Navalny, a leading opposition figure, has been barred from running due to a prior conviction that he says is politically motivated. By comparison, the early stages of Sobchak’s campaign have been met with almost no Kremlin resistance.
As a candidate unaffiliated with any political party, she will have to collect 300,000 signatures in a matter of weeks just to place her name on the ballot, a task seen as insurmountable without the Kremlin’s support.
According to the New Times, Sobchak had hoped with her campaign to make a return to state TV — a box she checked last night on Andrei Malakhov’s show, broadcast on Russia’s most-watched network, Rossia-1. (Navalny is barred from appearing on state TV — and his name is carefully avoided by Kremlin officials.)
All this has bolstered the view that Sobchak is a Kremlin stooge: a tool for Putin to channel anger at the Kremlin into a non-threatening vote. Her critics draw parallels between now and 2012, when Mikhail Prokhorov ran for president. The billionaire came nowhere close to victory — finishing third with nearly 8 percent of the vote — but many believed that had never been the point.
The liberal opposition is split on whether to back her. Some have expressed their support, saying that any liberal candidate is a good candidate. Some say her campaign is a farce and that they won’t give it oxygen.
Still, a number of prominent liberal figures have signed on to work with her. They include economist Sergei Aleksashenko, former Boris Yeltsin electoral advisor Igor Malashenko, and Vitaly Shkliarov — who helped engineer the victory of 267 candidates affiliated with opposition politician Dmitry Gudkov in local elections several months ago.
Shkliarov, who made a name for himself campaigning in the United States for Barack Obama and Bernie Sanders, vehemently denies that Sobchak’s campaign is linked to the Kremlin. Even if the cards are stacked against any candidate opposing Putin, Shkliarov said, “This doesn’t mean that we can’t still try to win the elections.”
Irina Khakamada, who was the first woman to run for president, in 2004, says the opposition might be overly obsessed with whether Sobchak is playing the Kremlin’s game. “We are schizophrenic about ties to Kremlin,” she says, “but we truly don’t know.”

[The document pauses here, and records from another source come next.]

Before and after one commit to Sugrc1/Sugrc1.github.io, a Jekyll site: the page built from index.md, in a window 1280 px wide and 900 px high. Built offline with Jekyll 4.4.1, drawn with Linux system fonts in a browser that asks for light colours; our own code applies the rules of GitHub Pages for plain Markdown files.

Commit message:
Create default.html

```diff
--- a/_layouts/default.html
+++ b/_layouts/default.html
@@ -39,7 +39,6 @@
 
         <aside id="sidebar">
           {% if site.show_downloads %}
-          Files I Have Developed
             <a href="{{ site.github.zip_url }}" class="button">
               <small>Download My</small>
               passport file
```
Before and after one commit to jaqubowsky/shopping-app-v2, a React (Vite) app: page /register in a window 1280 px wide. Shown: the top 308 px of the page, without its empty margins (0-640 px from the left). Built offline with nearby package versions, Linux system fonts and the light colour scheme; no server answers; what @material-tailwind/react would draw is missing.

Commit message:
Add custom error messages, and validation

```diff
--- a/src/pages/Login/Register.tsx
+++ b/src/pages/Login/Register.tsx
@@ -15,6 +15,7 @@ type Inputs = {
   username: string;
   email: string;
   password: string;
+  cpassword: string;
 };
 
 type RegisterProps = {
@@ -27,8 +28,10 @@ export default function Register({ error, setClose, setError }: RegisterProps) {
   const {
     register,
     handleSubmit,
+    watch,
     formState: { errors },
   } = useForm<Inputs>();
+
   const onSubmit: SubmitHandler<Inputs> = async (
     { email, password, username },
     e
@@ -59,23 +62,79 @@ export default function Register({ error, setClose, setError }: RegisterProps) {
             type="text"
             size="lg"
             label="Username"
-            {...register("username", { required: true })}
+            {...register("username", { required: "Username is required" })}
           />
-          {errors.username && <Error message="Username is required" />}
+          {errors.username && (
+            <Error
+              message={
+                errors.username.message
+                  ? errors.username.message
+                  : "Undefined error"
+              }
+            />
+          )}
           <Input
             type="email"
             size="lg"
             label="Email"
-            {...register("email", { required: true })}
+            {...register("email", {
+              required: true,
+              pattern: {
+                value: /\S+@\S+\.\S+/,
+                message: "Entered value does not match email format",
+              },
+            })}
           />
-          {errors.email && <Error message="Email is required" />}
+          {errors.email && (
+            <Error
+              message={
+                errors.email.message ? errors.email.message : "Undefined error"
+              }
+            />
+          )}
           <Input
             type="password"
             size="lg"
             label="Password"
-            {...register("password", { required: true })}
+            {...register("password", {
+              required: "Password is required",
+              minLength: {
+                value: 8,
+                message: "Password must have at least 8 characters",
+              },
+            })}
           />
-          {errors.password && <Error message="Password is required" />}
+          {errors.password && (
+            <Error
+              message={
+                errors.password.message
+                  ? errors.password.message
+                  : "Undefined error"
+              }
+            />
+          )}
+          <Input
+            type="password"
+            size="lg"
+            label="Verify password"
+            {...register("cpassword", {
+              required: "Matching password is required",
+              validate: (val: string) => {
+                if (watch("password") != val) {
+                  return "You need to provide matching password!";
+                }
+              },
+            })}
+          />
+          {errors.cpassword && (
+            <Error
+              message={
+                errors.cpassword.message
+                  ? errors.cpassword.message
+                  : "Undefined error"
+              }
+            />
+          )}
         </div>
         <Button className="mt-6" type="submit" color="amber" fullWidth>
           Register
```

In any case, Khakamada believes Sobchak’s candidacy is a good thing. “Elections have long turned into a farce,” she said. “The more interesting they become, the better. After all, Ksenia will be talking about real issues.”
While Sobchak certainly has the pundits to convince, she may have to worry about the public more — she recently topped a poll of Russia's least trusted public figures. Still, she is among the most recognizable personas in Russia — one that can put on a show.
"You can laugh at me,” Sobchak said at this week’s press conference, “but I understand show business."
And, she added, “I know how to be loud.”